Version comparison data:

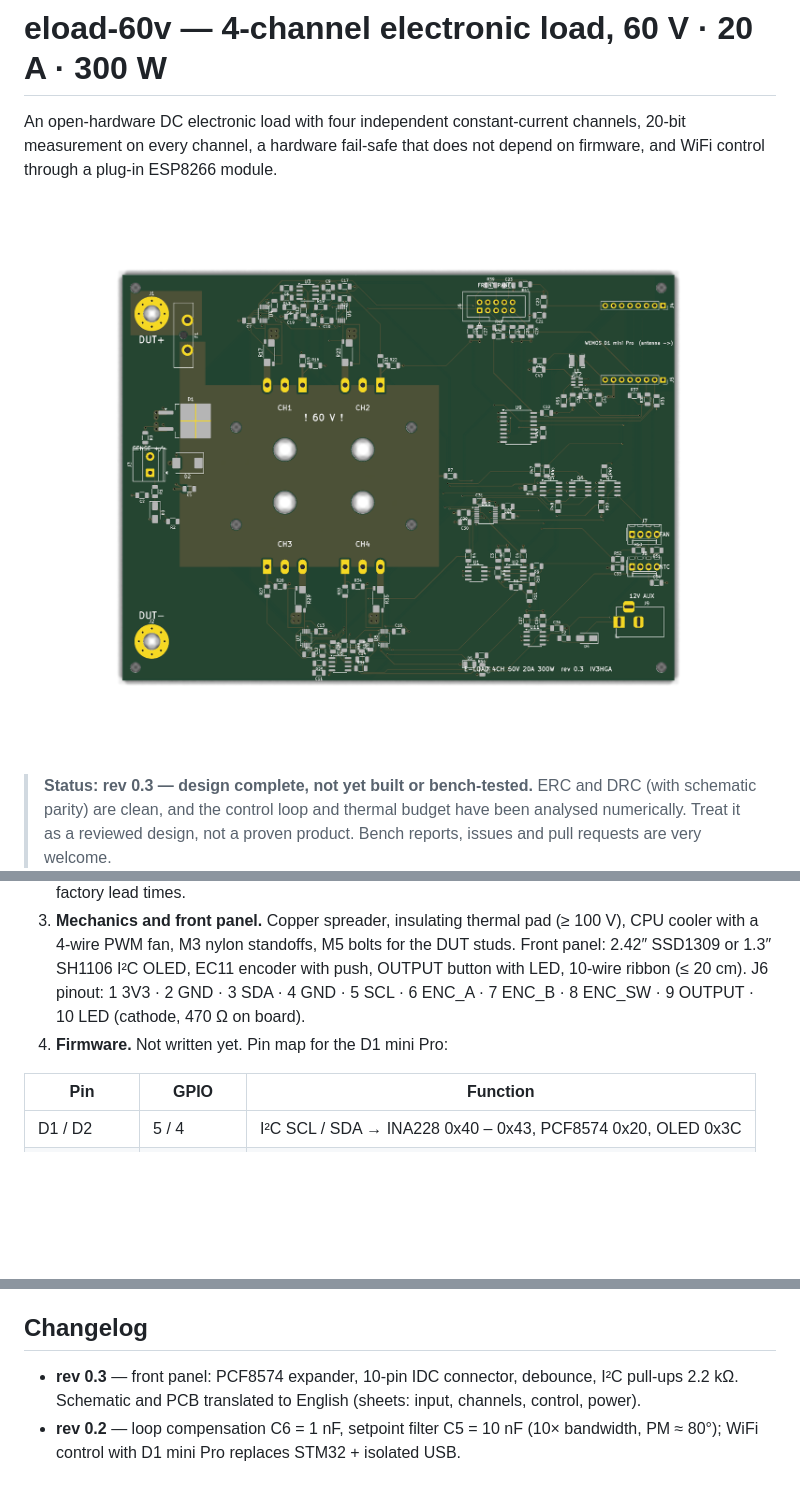
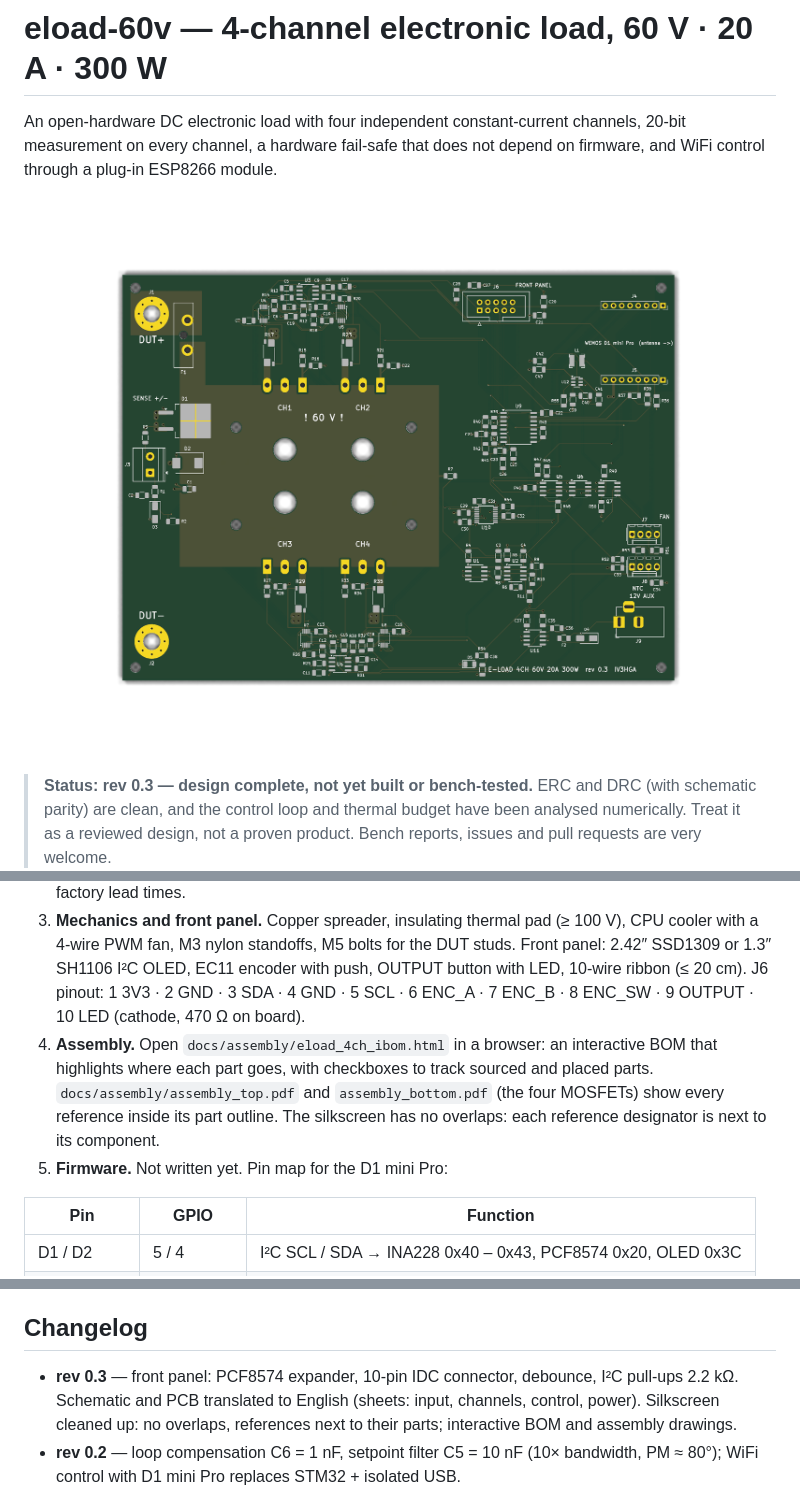
Before and after one commit to metallarox/eload-60v, a Markdown page: README.md, 3 parts joined by grey strips. Rendered like a GitHub page; pictures changed too: docs/images/render_top.png; blank space fills up the shorter version.

```diff
--- a/README.md
+++ b/README.md
@@ -72,7 +73,8 @@ Schematic, PCB and the KiCad BOM are in English. The priced BOM workbook (`eload
 1. **PCB.** Use `hardware/fabrication/eload_4ch_gerbers_rev0.3.zip`: 2 layers, 1.6 mm, **2 oz** copper. Many fabs require ≥ 0.2 mm spacing with 2 oz copper, while the INA228 MSOP-10 pads are 0.15 mm apart (the project has a local DRC exception for them). Confirm with your fab, or order 1 oz outer layers.
 2. **Parts.** See `hardware/bom/eload_4ch_bom_priced.xlsx`. The electronics cost is about €126 per board at single quantities (October 2026). The four IXTH75N10L2 are about half of that and can have long factory lead times.
 3. **Mechanics and front panel.** Copper spreader, insulating thermal pad (≥ 100 V), CPU cooler with a 4-wire PWM fan, M3 nylon standoffs, M5 bolts for the DUT studs. Front panel: 2.42″ SSD1309 or 1.3″ SH1106 I²C OLED, EC11 encoder with push, OUTPUT button with LED, 10-wire ribbon (≤ 20 cm). J6 pinout: 1 3V3 · 2 GND · 3 SDA · 4 GND · 5 SCL · 6 ENC_A · 7 ENC_B · 8 ENC_SW · 9 OUTPUT · 10 LED (cathode, 470 Ω on board).
-4. **Firmware.** Not written yet. Pin map for the D1 mini Pro:
+4. **Assembly.** Open `docs/assembly/eload_4ch_ibom.html` in a browser: an interactive BOM that highlights where each part goes, with checkboxes to track sourced and placed parts. `docs/assembly/assembly_top.pdf` and `assembly_bottom.pdf` (the four MOSFETs) show every reference inside its part outline. The silkscreen has no overlaps: each reference designator is next to its component.
+5. **Firmware.** Not written yet. Pin map for the D1 mini Pro:
 
 | Pin | GPIO | Function |
 |---|---|---|
@@ -101,7 +103,7 @@ Schematic, PCB and the KiCad BOM are in English. The priced BOM workbook (`eload
 
 ## Changelog
 
-- **rev 0.3** — front panel: PCF8574 expander, 10-pin IDC connector, debounce, I²C pull-ups 2.2 kΩ. Schematic and PCB translated to English (sheets: input, channels, control, power).
+- **rev 0.3** — front panel: PCF8574 expander, 10-pin IDC connector, debounce, I²C pull-ups 2.2 kΩ. Schematic and PCB translated to English (sheets: input, channels, control, power). Silkscreen cleaned up: no overlaps, references next to their parts; interactive BOM and assembly drawings.
 - **rev 0.2** — loop compensation C6 = 1 nF, setpoint filter C5 = 10 nF (10× bandwidth, PM ≈ 80°); WiFi control with D1 mini Pro replaces STM32 + isolated USB.
 
 ## Credits
```
Also changed, not shown: other parts of README.md (+1 -0 lines), docs/images/render_bottom.png, 13 other files.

**WHAT YOU ARE ASKED TO DO**:
Leave out the pictures and set down all of the data exactly.

**ANSWER TO THE EXERCISE**:
Before and after one commit to metallarox/eload-60v, a Markdown page: README.md, 3 parts joined by grey strips. Rendered like a GitHub page; pictures changed too: docs/images/render_top.png; blank space fills up the shorter version.

```diff
--- a/README.md
+++ b/README.md
@@ -72,7 +73,8 @@ Schematic, PCB and the KiCad BOM are in English. The priced BOM workbook (`eload
 1. **PCB.** Use `hardware/fabrication/eload_4ch_gerbers_rev0.3.zip`: 2 layers, 1.6 mm, **2 oz** copper. Many fabs require ≥ 0.2 mm spacing with 2 oz copper, while the INA228 MSOP-10 pads are 0.15 mm apart (the project has a local DRC exception for them). Confirm with your fab, or order 1 oz outer layers.
 2. **Parts.** See `hardware/bom/eload_4ch_bom_priced.xlsx`. The electronics cost is about €126 per board at single quantities (October 2026). The four IXTH75N10L2 are about half of that and can have long factory lead times.
 3. **Mechanics and front panel.** Copper spreader, insulating thermal pad (≥ 100 V), CPU cooler with a 4-wire PWM fan, M3 nylon standoffs, M5 bolts for the DUT studs. Front panel: 2.42″ SSD1309 or 1.3″ SH1106 I²C OLED, EC11 encoder with push, OUTPUT button with LED, 10-wire ribbon (≤ 20 cm). J6 pinout: 1 3V3 · 2 GND · 3 SDA · 4 GND · 5 SCL · 6 ENC_A · 7 ENC_B · 8 ENC_SW · 9 OUTPUT · 10 LED (cathode, 470 Ω on board).
-4. **Firmware.** Not written yet. Pin map for the D1 mini Pro:
+4. **Assembly.** Open `docs/assembly/eload_4ch_ibom.html` in a browser: an interactive BOM that highlights where each part goes, with checkboxes to track sourced and placed parts. `docs/assembly/assembly_top.pdf` and `assembly_bottom.pdf` (the four MOSFETs) show every reference inside its part outline. The silkscreen has no overlaps: each reference designator is next to its component.
+5. **Firmware.** Not written yet. Pin map for the D1 mini Pro:
 
 | Pin | GPIO | Function |
 |---|---|---|
@@ -101,7 +103,7 @@ Schematic, PCB and the KiCad BOM are in English. The priced BOM workbook (`eload
 
 ## Changelog
 
-- **rev 0.3** — front panel: PCF8574 expander, 10-pin IDC connector, debounce, I²C pull-ups 2.2 kΩ. Schematic and PCB translated to English (sheets: input, channels, control, power).
+- **rev 0.3** — front panel: PCF8574 expander, 10-pin IDC connector, debounce, I²C pull-ups 2.2 kΩ. Schematic and PCB translated to English (sheets: input, channels, control, power). Silkscreen cleaned up: no overlaps, references next to their parts; interactive BOM and assembly drawings.
 - **rev 0.2** — loop compensation C6 = 1 nF, setpoint filter C5 = 10 nF (10× bandwidth, PM ≈ 80°); WiFi control with D1 mini Pro replaces STM32 + isolated USB.
 
 ## Credits
```
Also changed, not shown: other parts of README.md (+1 -0 lines), docs/images/render_bottom.png, 13 other files.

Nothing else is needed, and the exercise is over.